== Segment start ==

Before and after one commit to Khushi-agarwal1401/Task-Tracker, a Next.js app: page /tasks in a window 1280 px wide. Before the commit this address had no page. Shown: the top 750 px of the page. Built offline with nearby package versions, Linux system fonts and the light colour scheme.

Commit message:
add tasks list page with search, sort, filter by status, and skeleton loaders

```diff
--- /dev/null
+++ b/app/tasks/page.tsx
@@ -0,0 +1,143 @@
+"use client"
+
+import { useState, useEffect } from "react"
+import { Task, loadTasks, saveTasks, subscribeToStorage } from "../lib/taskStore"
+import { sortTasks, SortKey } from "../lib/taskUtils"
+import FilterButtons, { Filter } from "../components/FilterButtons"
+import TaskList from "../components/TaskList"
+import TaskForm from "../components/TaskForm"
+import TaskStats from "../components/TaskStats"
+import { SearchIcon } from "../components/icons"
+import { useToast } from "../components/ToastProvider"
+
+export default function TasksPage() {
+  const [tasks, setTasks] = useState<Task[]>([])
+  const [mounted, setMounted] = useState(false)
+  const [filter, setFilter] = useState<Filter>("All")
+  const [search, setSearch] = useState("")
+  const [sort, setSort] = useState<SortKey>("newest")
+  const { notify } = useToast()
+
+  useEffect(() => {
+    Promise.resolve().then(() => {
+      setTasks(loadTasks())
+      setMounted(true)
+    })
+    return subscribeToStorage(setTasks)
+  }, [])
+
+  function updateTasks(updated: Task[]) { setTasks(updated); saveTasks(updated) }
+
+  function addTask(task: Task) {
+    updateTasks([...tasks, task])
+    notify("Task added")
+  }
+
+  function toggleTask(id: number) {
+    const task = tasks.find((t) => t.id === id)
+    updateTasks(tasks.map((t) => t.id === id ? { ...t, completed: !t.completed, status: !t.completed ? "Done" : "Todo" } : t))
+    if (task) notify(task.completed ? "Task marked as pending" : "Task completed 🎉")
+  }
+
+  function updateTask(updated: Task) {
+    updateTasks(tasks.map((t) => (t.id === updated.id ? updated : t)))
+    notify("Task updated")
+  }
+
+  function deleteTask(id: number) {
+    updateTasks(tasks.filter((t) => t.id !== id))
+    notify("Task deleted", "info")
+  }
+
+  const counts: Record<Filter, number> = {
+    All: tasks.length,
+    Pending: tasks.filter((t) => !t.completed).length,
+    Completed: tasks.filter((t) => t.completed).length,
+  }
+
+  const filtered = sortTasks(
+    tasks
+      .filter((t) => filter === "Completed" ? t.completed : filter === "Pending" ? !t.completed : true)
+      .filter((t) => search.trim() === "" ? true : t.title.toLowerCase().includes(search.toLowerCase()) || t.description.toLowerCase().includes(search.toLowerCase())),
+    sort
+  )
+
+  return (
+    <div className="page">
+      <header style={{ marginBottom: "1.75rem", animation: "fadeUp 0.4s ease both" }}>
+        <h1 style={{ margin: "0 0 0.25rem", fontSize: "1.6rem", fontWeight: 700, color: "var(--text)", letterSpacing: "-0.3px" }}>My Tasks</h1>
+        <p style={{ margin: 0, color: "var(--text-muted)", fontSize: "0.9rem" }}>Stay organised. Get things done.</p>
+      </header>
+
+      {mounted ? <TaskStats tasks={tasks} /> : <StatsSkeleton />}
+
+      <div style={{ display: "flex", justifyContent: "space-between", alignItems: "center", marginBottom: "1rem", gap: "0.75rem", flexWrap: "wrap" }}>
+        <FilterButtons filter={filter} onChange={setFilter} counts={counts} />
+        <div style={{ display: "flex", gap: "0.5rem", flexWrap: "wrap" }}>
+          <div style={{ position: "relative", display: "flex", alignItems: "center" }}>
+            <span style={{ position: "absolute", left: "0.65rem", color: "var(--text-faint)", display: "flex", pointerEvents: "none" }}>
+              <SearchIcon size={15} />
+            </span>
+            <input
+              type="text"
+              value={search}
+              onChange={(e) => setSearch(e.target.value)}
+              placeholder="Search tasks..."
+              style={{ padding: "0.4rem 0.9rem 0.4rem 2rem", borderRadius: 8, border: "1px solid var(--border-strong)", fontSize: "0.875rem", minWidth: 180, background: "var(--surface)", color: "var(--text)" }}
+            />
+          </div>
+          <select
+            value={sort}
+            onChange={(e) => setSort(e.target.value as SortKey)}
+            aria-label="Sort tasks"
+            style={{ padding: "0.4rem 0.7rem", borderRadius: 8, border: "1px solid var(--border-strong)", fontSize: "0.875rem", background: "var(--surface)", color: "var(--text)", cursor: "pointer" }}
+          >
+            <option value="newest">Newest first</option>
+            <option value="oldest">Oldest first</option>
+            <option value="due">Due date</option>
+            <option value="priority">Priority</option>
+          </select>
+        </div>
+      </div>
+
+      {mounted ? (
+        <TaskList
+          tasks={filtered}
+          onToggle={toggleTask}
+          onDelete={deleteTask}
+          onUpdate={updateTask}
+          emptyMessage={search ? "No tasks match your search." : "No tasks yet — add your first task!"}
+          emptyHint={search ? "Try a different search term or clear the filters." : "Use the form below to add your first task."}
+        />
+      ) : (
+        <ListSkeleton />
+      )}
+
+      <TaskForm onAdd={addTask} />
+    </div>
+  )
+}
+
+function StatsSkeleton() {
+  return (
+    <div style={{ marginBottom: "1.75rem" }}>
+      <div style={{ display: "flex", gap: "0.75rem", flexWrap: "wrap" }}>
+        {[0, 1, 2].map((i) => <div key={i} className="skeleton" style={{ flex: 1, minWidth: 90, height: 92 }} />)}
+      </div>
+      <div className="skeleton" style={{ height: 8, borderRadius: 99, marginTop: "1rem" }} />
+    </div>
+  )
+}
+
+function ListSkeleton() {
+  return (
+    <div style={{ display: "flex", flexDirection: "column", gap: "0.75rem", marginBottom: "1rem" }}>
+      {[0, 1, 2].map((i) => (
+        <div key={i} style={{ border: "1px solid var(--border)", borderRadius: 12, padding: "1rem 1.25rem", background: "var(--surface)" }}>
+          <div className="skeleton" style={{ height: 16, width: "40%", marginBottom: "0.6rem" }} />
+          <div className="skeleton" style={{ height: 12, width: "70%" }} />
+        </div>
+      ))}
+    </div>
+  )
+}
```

== Segment end ==

__Work instruction__: Please say how many lines in the records above contain the word "function". Give the number alone.

__Answer area__: 8